Time was running out for Alex Walton.
The former Muscatine swimmer from Wilton, who won three individual state swimming titles as a Muskie, wanted to qualify for as many USA Olympic trial events as possible before the summer ended and he began his freshman year at Missouri.
He didn’t get his 100 backstroke time down far enough in his first two tries at a Speedo sectional in Columbia, Missouri, on July 17, but took a shot and registered for a time trial spot for the next day.
“It was coming down to crunch time,” Walton said.
The three-time all-American delivered under pressure with a time of 56.97 seconds, securing a spot in next June’s USA Swimming trials in Omaha, Nebraska, with top swimmers from around the country.
The qualifying standard for the 100 backstroke is set at 57.19 seconds.
Donald Spellman, head coach of the Iowa City Eels swimming club that Walton swam for up until two weeks after graduating from Wilton, said the biggest hurdle for Walton was getting his technique down.
“He has the aerobic conditioning, he’s powerful, strong and tall with a great kick,” Spellman said, “but he can die out in races sometimes or get sloppy in technical parts, ... stuff that he nailed in the time trial.”
Walton acknowledged that he worked too hard in the first 50 meters during the prelims and finals of the actual 100 backstroke event and didn’t have enough gas for the final 50. He turned in times of 57.40 in the prelims and 57.62 in the finals.

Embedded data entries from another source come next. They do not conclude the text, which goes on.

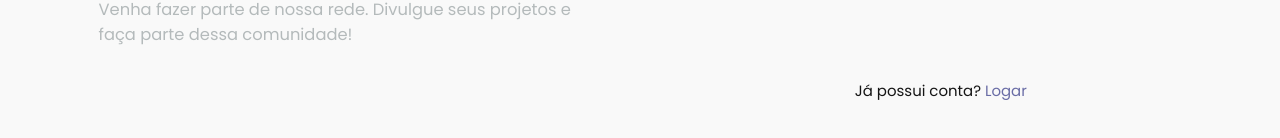
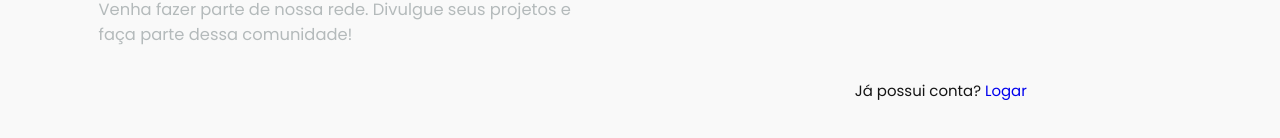
Before and after one commit to Sinqly/Website, a Next.js app: page /register in a window 1280 px wide. Shown: the part 638-776 px from the top of the page. Built offline with nearby package versions, Linux system fonts and the light colour scheme.

Commit message:
feat: Updating Login Link in Register Page

```diff
--- a/src/pages/register.tsx
+++ b/src/pages/register.tsx
@@ -9,6 +9,7 @@ import {
   SectionRight,
   NoAccount,
 } from '../styles/pages/SignInSignUp'
+import Link from 'next/link'
 
 import Header from '../components/Header'
 import RegisterForm from '../components/RegisterForm'
@@ -37,7 +38,7 @@ const Register: React.FC<loginProps> = () => {
         <SectionRight className={'section-right'}>
           <RegisterForm />
           <NoAccount>
-            Já possui conta? <span>Logar</span>
+            Já possui conta? <Link href={'/login'}>Logar</Link>
           </NoAccount>
         </SectionRight>
       </Main>
```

“It was really just cleaning up my swimming for a smarter race,” Walton said. “When I brought it home it made a big difference.”
Muscatine coach Judd Anderson said Walton is the first Muscatine swimmer to qualify for the Olympic trials after swimming all four years for the Muskies.
Tate Jackson, who swam with the Muskies as a freshman in 2012 before moving to Austin, Texas, made the 50 freestyle cut last summer. Crissy Ahmann, who swam for Muscatine for one season, won two relay gold medals and an individual silver medal in the 1992 Olympics in Barcelona.
“[Walton’s] got all the potential to do everything,” Anderson said. “He’s big and strong, got a great work ethic and there may be no limitation to what he can do.”
With one event out of the way, Walton said he plans to work on getting his times cut in three other events before the start of the Trials on June 26, 2016.
He’s been working with his Missouri coaches and teammates to get better times in the 200 individual medley, 200 backstroke and 200 freestyle. He’ll race in the National Championships event this weekend in San Antonio, Texas.
Spellman said Missouri will have events planned for the winter, and Walton will also have opportunities after the college season ends to get his times down.
As for what Walton wants to do once he gets to Omaha next June, he expects to just let it soak in.
“It’s a big accomplishment just making it there,” Walton said. “I’ll do my best and see what happens.”